I lead an interactive Q&A with Empire Avenue (my take here) CEO, Dups, kicking off the event, and the primary focus of the roundtable, and we discussed how the platform works, and his vision. However, we quickly invited Ali from Intel up to share his needs from a brand perspective which were to engage with customers, focusing on reach and advocacy. We explored other potential use cases involving branded goods, couponing, and use brands like Coke as examples of companies that would want to get engaged. Of course, it was important to discuss what’s in it for the users of these tools, stemming from entertainment, connecting with others, or even increasing visiblity and repuation as we heard from Chris Salazar. Dups announced that their second iteration of the API will be released in a few weeks and that Ford will be offering branded virtual goods soon on the platform.
Concerns on Platform Interoperability
We explored head on some of the challenges and concerns, and Kristie Wells brought up requests for reputation and influence (even points and potentially badges) should be shared cross platform, but we could sense that could create business model conflict unless Badgeville or Gigya cut deals with Empire Avenue for brands like Intel to make these reputation pieces portable. I suggested that influence and repuation is already portable, even if the data is not transferrable and suggested that Scoble shifted his blog influence to Twitter, and then Twitter influence to Empire Avenue just by shifting his community. Teens in Tech founder Daniel Bru pointed out there are new startups emerging that allow for the transfer of these virtual goods, like Klip that will soon emerge.
Skepticism: Questioning on Burnout and User Desire
A few curious attendees indicated that they were skeptical but attended in order to learn new points of view, which we embrace. There were some vocalized concerns that if gamificaiton platforms don’t quickly shift reputation, points or badges to a transfered value like coupons, premium content, or other real world tangible ability some of these platforms would die out. One of the key findings is that the gamification of influence (like Empire Ave) isn’t for everyone, and many people are not driven by reputation and badges –they just want to connect with others and communicate.

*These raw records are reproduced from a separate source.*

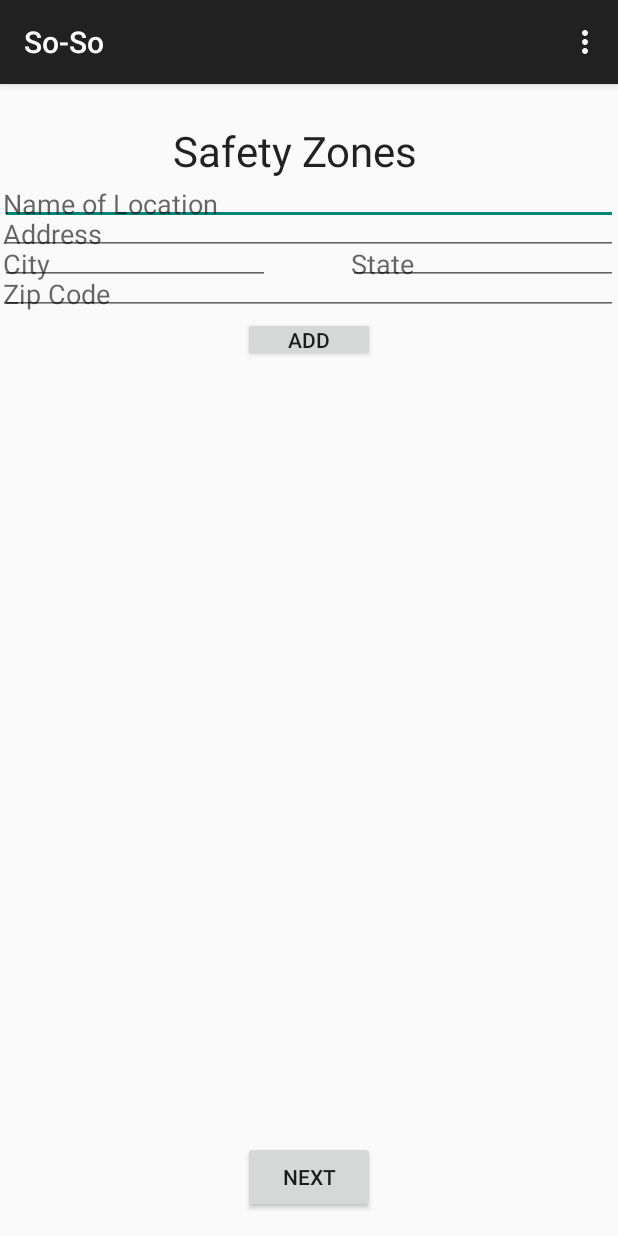
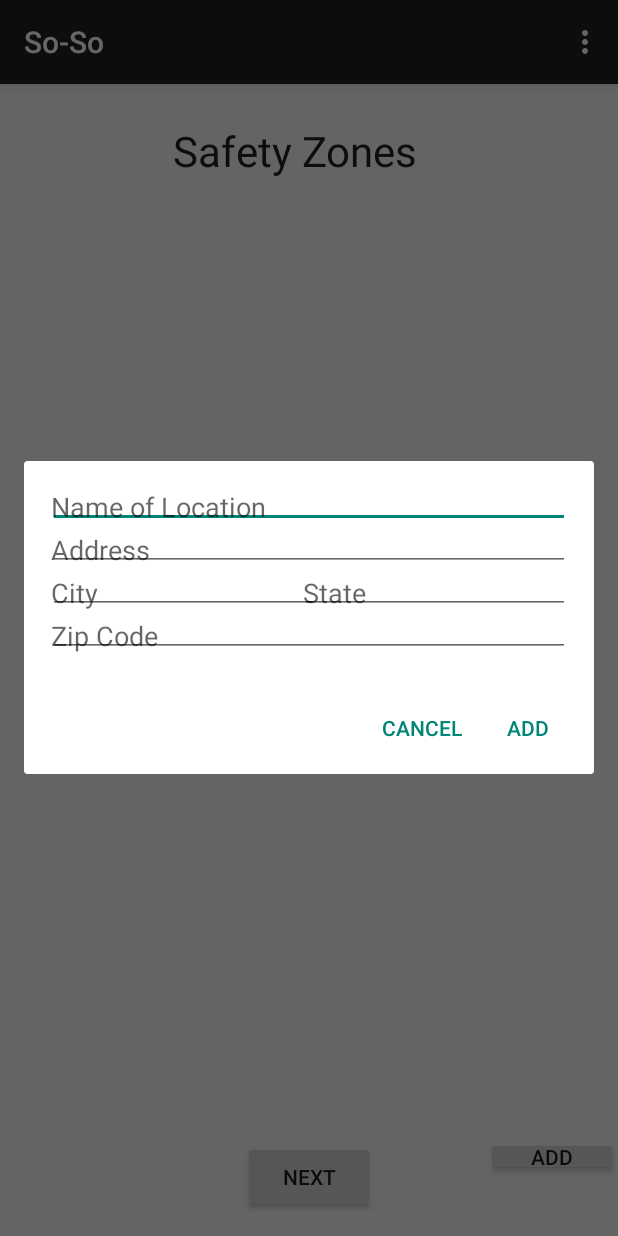
Before and after one commit to juliewiederhold/capstone, an Android app: the SafetyZonePage screen opened directly, with no data from a screen before it, after a tap on "ADD", on a phone screen of 412 x 824 dp. Run offline under Robolectric (Android 15) with nearby library versions, the phone set to English and light mode, and no system bars.

Commit message:
organized strings, updated safety zone layout

```diff
--- a/app/src/main/java/edu/washington/akpuri/capstone/SafetyZonePage.java
+++ b/app/src/main/java/edu/washington/akpuri/capstone/SafetyZonePage.java
@@ -9,7 +9,6 @@ import android.support.v4.app.Fragment;
 import android.support.v4.app.FragmentTransaction;
 import android.support.v7.app.ActionBarActivity;
 import android.os.Bundle;
-import android.util.Log;
 import android.view.LayoutInflater;
 import android.view.Menu;
 import android.view.MenuItem;
@@ -22,12 +21,8 @@ import android.widget.ListView;
 import android.widget.SimpleAdapter;
 import android.widget.Toast;
 
-import com.parse.GetCallback;
-import com.parse.ParseException;
 import com.parse.ParseObject;
-import com.parse.ParseQuery;
 import com.parse.ParseUser;
-import com.parse.SaveCallback;
 
 import java.util.ArrayList;
 import java.util.HashMap;
@@ -35,17 +30,12 @@ import java.util.HashMap;
 
 public class SafetyZonePage extends ActionBarActivity {
     private static ArrayList<SafetyZone> existingSafetyZones = new ArrayList<>();
-    private static ArrayList<ParseObject> pendingSafetyZones;                              // parse
     private static ArrayList<HashMap<String, String>> safetyZoneInformation = new ArrayList<>();
 
     @Override
     protected void onCreate(Bundle savedInstanceState) {
         super.onCreate(savedInstanceState);
         setContentView(R.layout.activity_safety_zone);
-
-        pendingSafetyZones = new ArrayList<ParseObject>();                  // parse
-
-        final Bundle saved = savedInstanceState;
 
         if (savedInstanceState == null) {
             getSupportFragmentManager().beginTransaction()
@@ -66,11 +56,23 @@ public class SafetyZonePage extends ActionBarActivity {
         add_safety_zone_location.setOnClickListener(new View.OnClickListener() {
             @Override
             public void onClick(View v) {
-                EditText nameText = (EditText) findViewById(R.id.safety_zone_name);
-                EditText addressText = (EditText) findViewById(R.id.address);
-                EditText cityText = (EditText) findViewById(R.id.city);
-                EditText zipText = (EditText) findViewById(R.id.zip);
-                EditText stateText = (EditText) findViewById(R.id.state);
+                LayoutInflater inflater = getLayoutInflater();
+
+                final View fragmentView = inflater.inflate(R.layout.fragment_safety_zone, null);
+                AlertDialog.Builder builder = new AlertDialog.Builder(fragmentView.getContext());
+
+                // Inflate and set the layout for the dialog
+                // Pass null as the parent view because its going in the dialog layout
+                builder.setView(fragmentView)
+                        // Add action buttons
+                        .setPositiveButton("Add", new DialogInterface.OnClickListener(){
+                            @Override
+                            public void onClick(DialogInterface dialog, int id) {
+                                EditText nameText = (EditText) fragmentView.findViewById(R.id.safety_zone_name);
+                                EditText addressText = (EditText) fragmentView.findViewById(R.id.address);
+                                EditText cityText = (EditText) fragmentView.findViewById(R.id.city);
+                                EditText zipText = (EditText) fragmentView.findViewById(R.id.zip);
+                                EditText stateText = (EditText) fragmentView.findViewById(R.id.state);
 
                                 String name = nameText.getText().toString();
                                 String address = addressText.getText().toString();
@@ -98,6 +100,16 @@ public class SafetyZonePage extends ActionBarActivity {
                                     Toast toast = Toast.makeText(context, text, duration);
                                     toast.show();
                                 }
+                            }
+                        })
+                        .setNegativeButton("Cancel", new DialogInterface.OnClickListener() {
+                            public void onClick(DialogInterface dialog, int id) {
+
+                            }
+                        });
+
+                builder.create();
+                builder.show();
             }
         });
 
--- a/app/src/main/res/layout/activity_safety_zone.xml
+++ b/app/src/main/res/layout/activity_safety_zone.xml
@@ -20,7 +20,7 @@
         android:layout_marginLeft="115dp"
         android:layout_gravity="left|top" />
 
-    <EditText
+    <!--<EditText
         android:id="@+id/safety_zone_name"
         android:layout_width="fill_parent"
         android:layout_height="wrap_content"
@@ -83,24 +83,7 @@
         android:layout_marginTop="105dp"
         android:layout_gravity="right|top" />
 
-    <Button
-        android:layout_width="wrap_content"
-        android:layout_height="30dp"
-        android:padding="2dp"
-        android:text="@string/add_button_text"
-        android:id="@+id/add_safety_zone_location"
-        android:layout_below="@+id/zip"
-        android:layout_centerHorizontal="true"
-        android:layout_gravity="center_horizontal|top"
-        android:layout_marginTop="155dp" />
-
-    <FrameLayout
-        android:layout_width="fill_parent"
-        android:layout_height="289dp"
-        android:layout_gravity="center_horizontal"
-        android:id="@+id/current_safety_zones"
-        android:layout_marginTop="200dp"></FrameLayout>
-
+     -->
     <Button
         android:layout_width="wrap_content"
         android:layout_height="wrap_content"
@@ -109,4 +92,22 @@
         android:layout_gravity="center_horizontal|bottom"
         android:layout_marginBottom="15dp" />
 
+    <FrameLayout
+        android:layout_width="fill_parent"
+        android:layout_height="430dp"
+        android:layout_gravity="right|top"
+        android:id="@+id/current_safety_zones"
+        android:layout_marginTop="60dp"></FrameLayout>
+
+    <Button
+        android:layout_width="wrap_content"
+        android:layout_height="26dp"
+        android:padding="2dp"
+        android:text="@string/add_button_text"
+        android:id="@+id/add_safety_zone_location"
+        android:layout_below="@+id/zip"
+        android:layout_centerHorizontal="true"
+        android:layout_gravity="right|bottom"
+        android:layout_marginBottom="40dp" />
+
 </FrameLayout>
```
Also changed, not shown: app/src/main/res/values/strings.xml (+34 -24 lines). Lines whose indentation alone changed are shown as unchanged.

Experimentation for Early Adopter Brands Will Yield Case Studies By Years End
We’re in the early days, I’ve only started to hear about this space about 6 months ago from Esther Lim (she’s been on the speaking circuit on the gamification topic), although reputation features in social media have been around as early as Technorati started to track blogs. Many interactive marketers and media professionals see the opportunity for brand engagement, loyalty, and eventually advocacy, there are still a lot of questions if the investment makes sense –it’s not clear to most if it increases consideration or moves revenue needles forward. We’re already seeing brands that are already socially engaged jumping into the gamification jungle, and we’ll see experimentation in 2011 and a few case studies of success, although most experiments will not win. Expect that CPG, consumer electronics, and retail/hospitality to be the first industries to move into this space, although B2B tech has already deployed gamification for internal learning purposes, like Cisco’s sales team at sales events.
See the first ever branded good in Empire Avenue: The “Altimeter”
We’re intrigued to the be the *first* company to have a branded good on this emerging platform, and will use this experiment to learn how other brands can apply this tactic. Physical attendees received the first ever branded virtual item inside of Empire Avenue, the Altimeter, which you can see on my Jowyang Empire Avenue profile, (or if you’re not on the game see this screenshot). Aside from branded affiliation the virtual Altimeter provides Net Wealth Increase of 50.00/day –adding value beyond just a badge.
This was the first in our ongoing series of Roundtables, we want to sponsor community conversations to advance the industry, and our research efforts for our clients. Want to attend an Altimeter Roundtable in the future? We’ll hold these every few months at our San Mateo office, The Hangar, follow our Altimeter Group Twitter account to stay informed.